They located only a few PSRs, but subsequent studies identified thousands. The largest measure tens of kilometers in diameter inside giant craters, such as Shackleton Crater on the south pole of the Moon, which is twice as deep as the Grand Canyon. The smallest range is only a few centimeters. At the Lunar and Planetary Science Conference held in Houston in March, Caitlin Ahrens, a planetary scientist at NASA’s Goddard Space Flight Center, presented research suggesting that some PSRs may wax and wane slightly as lunar temperatures fluctuate. “These are very dynamic cold regions,” Ahrens said in an interview. “They don’t stagnate.”
The new research shows that some craters also contain doubly shadowed regions, or “shadows within shadows,” said Patrick O’Brien, a graduate student at the University of Arizona, who presented evidence for the idea in Houston.
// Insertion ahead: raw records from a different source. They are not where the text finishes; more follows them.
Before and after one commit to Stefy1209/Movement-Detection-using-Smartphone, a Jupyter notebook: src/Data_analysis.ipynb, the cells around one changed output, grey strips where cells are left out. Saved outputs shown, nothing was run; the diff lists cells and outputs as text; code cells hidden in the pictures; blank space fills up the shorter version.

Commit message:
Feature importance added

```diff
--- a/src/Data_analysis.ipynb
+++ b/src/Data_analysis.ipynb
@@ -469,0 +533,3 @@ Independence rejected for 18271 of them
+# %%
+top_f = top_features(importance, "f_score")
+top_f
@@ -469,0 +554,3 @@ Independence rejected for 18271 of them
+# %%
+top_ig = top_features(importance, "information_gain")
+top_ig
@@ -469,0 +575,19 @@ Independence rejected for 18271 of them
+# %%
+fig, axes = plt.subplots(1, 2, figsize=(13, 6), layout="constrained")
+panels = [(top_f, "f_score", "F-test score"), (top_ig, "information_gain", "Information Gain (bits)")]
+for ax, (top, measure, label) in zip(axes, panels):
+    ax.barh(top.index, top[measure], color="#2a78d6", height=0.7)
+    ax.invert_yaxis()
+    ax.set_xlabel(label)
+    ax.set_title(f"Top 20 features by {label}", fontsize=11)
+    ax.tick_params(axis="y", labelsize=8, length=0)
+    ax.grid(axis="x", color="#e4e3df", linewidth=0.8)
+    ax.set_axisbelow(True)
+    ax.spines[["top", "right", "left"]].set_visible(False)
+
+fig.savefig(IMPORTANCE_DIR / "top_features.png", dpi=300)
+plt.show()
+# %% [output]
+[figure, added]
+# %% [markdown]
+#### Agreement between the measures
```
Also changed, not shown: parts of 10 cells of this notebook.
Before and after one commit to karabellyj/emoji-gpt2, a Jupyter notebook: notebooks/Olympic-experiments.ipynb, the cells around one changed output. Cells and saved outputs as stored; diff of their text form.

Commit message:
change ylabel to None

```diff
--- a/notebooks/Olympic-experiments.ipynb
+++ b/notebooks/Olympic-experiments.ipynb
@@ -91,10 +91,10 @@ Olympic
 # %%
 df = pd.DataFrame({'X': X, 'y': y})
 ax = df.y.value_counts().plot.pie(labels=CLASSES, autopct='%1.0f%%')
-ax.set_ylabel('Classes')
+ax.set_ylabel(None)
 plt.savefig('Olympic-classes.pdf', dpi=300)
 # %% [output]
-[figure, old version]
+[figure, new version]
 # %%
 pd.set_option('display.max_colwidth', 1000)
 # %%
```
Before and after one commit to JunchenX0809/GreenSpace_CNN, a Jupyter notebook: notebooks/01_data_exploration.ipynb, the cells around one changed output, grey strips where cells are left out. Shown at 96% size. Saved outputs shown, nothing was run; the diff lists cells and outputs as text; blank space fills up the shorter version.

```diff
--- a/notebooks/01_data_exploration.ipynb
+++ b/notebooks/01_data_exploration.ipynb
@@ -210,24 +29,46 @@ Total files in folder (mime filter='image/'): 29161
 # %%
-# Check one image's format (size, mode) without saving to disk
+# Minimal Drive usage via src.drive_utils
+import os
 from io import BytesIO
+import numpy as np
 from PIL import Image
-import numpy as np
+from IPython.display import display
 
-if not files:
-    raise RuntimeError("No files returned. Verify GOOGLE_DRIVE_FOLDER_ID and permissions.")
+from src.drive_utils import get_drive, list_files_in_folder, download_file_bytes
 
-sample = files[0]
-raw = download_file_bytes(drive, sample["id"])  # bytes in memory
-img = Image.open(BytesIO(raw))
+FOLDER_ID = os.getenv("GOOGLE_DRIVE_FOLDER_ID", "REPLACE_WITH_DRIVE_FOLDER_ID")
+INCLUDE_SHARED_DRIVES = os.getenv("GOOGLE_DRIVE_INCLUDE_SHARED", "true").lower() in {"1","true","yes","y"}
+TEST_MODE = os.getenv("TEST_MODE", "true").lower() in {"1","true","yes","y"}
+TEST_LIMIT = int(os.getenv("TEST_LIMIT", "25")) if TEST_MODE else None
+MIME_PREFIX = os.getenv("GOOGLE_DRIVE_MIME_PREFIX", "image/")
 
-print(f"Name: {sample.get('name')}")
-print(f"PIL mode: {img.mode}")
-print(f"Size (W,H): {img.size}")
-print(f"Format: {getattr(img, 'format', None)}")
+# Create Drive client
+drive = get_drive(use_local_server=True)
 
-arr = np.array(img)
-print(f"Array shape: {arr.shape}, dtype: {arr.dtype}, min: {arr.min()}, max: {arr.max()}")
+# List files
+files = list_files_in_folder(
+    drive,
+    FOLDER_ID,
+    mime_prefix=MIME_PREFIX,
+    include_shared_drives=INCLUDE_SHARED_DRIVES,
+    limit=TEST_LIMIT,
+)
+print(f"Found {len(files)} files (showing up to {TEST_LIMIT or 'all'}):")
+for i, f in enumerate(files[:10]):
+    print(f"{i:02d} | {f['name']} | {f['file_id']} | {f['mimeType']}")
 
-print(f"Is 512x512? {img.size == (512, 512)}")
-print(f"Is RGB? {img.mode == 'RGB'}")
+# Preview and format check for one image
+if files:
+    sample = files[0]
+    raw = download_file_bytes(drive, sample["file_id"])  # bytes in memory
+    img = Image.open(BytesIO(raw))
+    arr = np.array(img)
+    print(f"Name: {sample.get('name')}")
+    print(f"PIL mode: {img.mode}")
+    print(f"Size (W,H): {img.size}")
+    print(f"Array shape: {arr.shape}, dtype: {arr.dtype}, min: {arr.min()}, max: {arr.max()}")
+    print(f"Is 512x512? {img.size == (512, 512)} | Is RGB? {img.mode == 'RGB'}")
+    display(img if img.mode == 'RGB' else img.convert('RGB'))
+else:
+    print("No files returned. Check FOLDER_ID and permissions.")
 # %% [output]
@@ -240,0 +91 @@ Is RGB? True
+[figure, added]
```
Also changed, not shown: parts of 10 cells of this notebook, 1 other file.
Although PSRs do not experience direct sunlight, most receive reflected light that bounces off the rim of the crater, and this can melt the ice. The double-shaded regions are secondary craters within the PSR that do not receive reflected light. “Temperatures can be even lower than permanent shadows,” O’Brien said; they reach up to minus 250 degrees Celsius.
The double shadow regions are cold enough to freeze more exotic ices, such as carbon dioxide and nitrogen, if present. Scientists say the chemical composition of these and the water ice inside the PSR could reveal how water got to the Moon — and, more importantly, to Earth and to rocky worlds in general. “Water is essential to life as we know it,” said Margaret Landis, a planetary scientist at the University of Colorado, Boulder. The question, she said, is, “When and how did the conditions suitable for life on Earth arise?” While Earth’s past was punctuated by geological processes, the Moon is a museum of solar system history; its ice is thought to have remained largely intact since his arrival.
There are three dominant theories about how water got to the Moon. The first is that it arrived via an asteroid or comet impact. In this scenario, when the solar system formed, water molecules in the hot inner solar system evaporated and were blown away by the solar wind; only water in the cold peripheries could condense and accumulate into ice bodies. These bodies subsequently bombarded the inner solar system, including the moon, delivering water. Another theory is that volcanic eruptions on the Moon sometime in its middle ages formed a thin, temporary lunar atmosphere that caused ice to form at the poles. Or the solar wind could have carried hydrogen to the Moon that mixed with oxygen to form ice.